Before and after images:
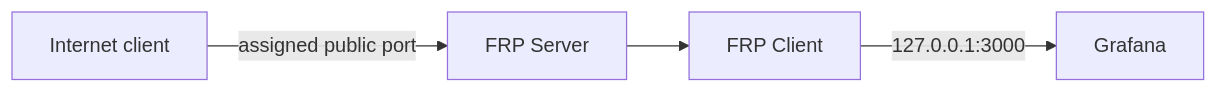
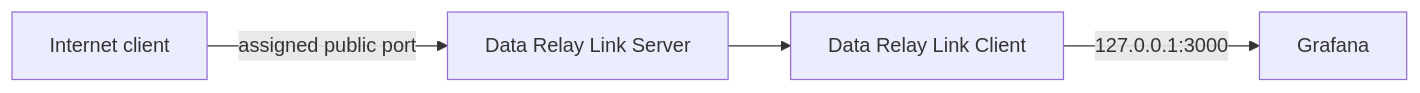
Before and after one commit to datarelay-labs/data-relay-link-docs: the first of 3 diagrams in ko/guides/custom-tcp-lan.mdx, drawn with Mermaid. The commit also changed other lines of this file and 32 other files, not shown here.

````diff
--- a/ko/guides/custom-tcp-lan.mdx
+++ b/ko/guides/custom-tcp-lan.mdx
@@ -19,6 +19,6 @@
 ```mermaid
 flowchart LR
-    U[Internet client] -->|assigned public port| S[FRP Server]
-    S --> C[FRP Client]
+    U[Internet client] -->|assigned public port| S[Data Relay Link Server]
+    S --> C[Data Relay Link Client]
     C -->|127.0.0.1:3000| G[Grafana]
 ```
````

Problem to solve: Every line above should be output exactly, except for the pictures.

Result of the task:
Before and after one commit to datarelay-labs/data-relay-link-docs: the first of 3 diagrams in ko/guides/custom-tcp-lan.mdx, drawn with Mermaid. The commit also changed other lines of this file and 32 other files, not shown here.

````diff
--- a/ko/guides/custom-tcp-lan.mdx
+++ b/ko/guides/custom-tcp-lan.mdx
@@ -19,6 +19,6 @@
 ```mermaid
 flowchart LR
-    U[Internet client] -->|assigned public port| S[FRP Server]
-    S --> C[FRP Client]
+    U[Internet client] -->|assigned public port| S[Data Relay Link Server]
+    S --> C[Data Relay Link Client]
     C -->|127.0.0.1:3000| G[Grafana]
 ```
````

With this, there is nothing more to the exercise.